| What is required |
Every entry below should be printed again exactly as it reads.

-- Opening Marker --

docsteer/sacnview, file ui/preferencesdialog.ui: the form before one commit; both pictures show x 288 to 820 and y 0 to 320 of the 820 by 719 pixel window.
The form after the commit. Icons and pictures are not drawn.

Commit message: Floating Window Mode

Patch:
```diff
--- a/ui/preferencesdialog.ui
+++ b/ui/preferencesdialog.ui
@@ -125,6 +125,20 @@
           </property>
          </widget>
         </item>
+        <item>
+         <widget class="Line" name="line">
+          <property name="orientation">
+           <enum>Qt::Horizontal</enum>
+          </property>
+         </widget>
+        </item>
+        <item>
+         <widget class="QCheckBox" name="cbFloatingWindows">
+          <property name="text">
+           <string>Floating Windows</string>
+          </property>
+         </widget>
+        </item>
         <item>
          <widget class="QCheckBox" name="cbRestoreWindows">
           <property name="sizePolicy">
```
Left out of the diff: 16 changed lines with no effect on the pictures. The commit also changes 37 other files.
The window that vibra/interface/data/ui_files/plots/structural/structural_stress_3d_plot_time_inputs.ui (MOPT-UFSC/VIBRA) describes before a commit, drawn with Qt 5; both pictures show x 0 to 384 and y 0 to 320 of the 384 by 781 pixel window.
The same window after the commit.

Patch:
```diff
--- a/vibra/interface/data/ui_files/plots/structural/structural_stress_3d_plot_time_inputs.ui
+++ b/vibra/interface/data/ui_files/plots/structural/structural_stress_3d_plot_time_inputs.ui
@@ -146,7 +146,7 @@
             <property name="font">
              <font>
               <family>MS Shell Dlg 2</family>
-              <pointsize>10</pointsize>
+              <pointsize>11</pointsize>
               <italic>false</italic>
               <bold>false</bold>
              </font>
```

-- Closing Marker --

| Exercise output |
docsteer/sacnview, file ui/preferencesdialog.ui: the form before one commit; both pictures show x 288 to 820 and y 0 to 320 of the 820 by 719 pixel window.
The form after the commit. Icons and pictures are not drawn.

Commit message: Floating Window Mode

Patch:
```diff
--- a/ui/preferencesdialog.ui
+++ b/ui/preferencesdialog.ui
@@ -125,6 +125,20 @@
           </property>
          </widget>
         </item>
+        <item>
+         <widget class="Line" name="line">
+          <property name="orientation">
+           <enum>Qt::Horizontal</enum>
+          </property>
+         </widget>
+        </item>
+        <item>
+         <widget class="QCheckBox" name="cbFloatingWindows">
+          <property name="text">
+           <string>Floating Windows</string>
+          </property>
+         </widget>
+        </item>
         <item>
          <widget class="QCheckBox" name="cbRestoreWindows">
           <property name="sizePolicy">
```
Left out of the diff: 16 changed lines with no effect on the pictures. The commit also changes 37 other files.
The window that vibra/interface/data/ui_files/plots/structural/structural_stress_3d_plot_time_inputs.ui (MOPT-UFSC/VIBRA) describes before a commit, drawn with Qt 5; both pictures show x 0 to 384 and y 0 to 320 of the 384 by 781 pixel window.
The same window after the commit.

Patch:
```diff
--- a/vibra/interface/data/ui_files/plots/structural/structural_stress_3d_plot_time_inputs.ui
+++ b/vibra/interface/data/ui_files/plots/structural/structural_stress_3d_plot_time_inputs.ui
@@ -146,7 +146,7 @@
             <property name="font">
              <font>
               <family>MS Shell Dlg 2</family>
-              <pointsize>10</pointsize>
+              <pointsize>11</pointsize>
               <italic>false</italic>
               <bold>false</bold>
              </font>
```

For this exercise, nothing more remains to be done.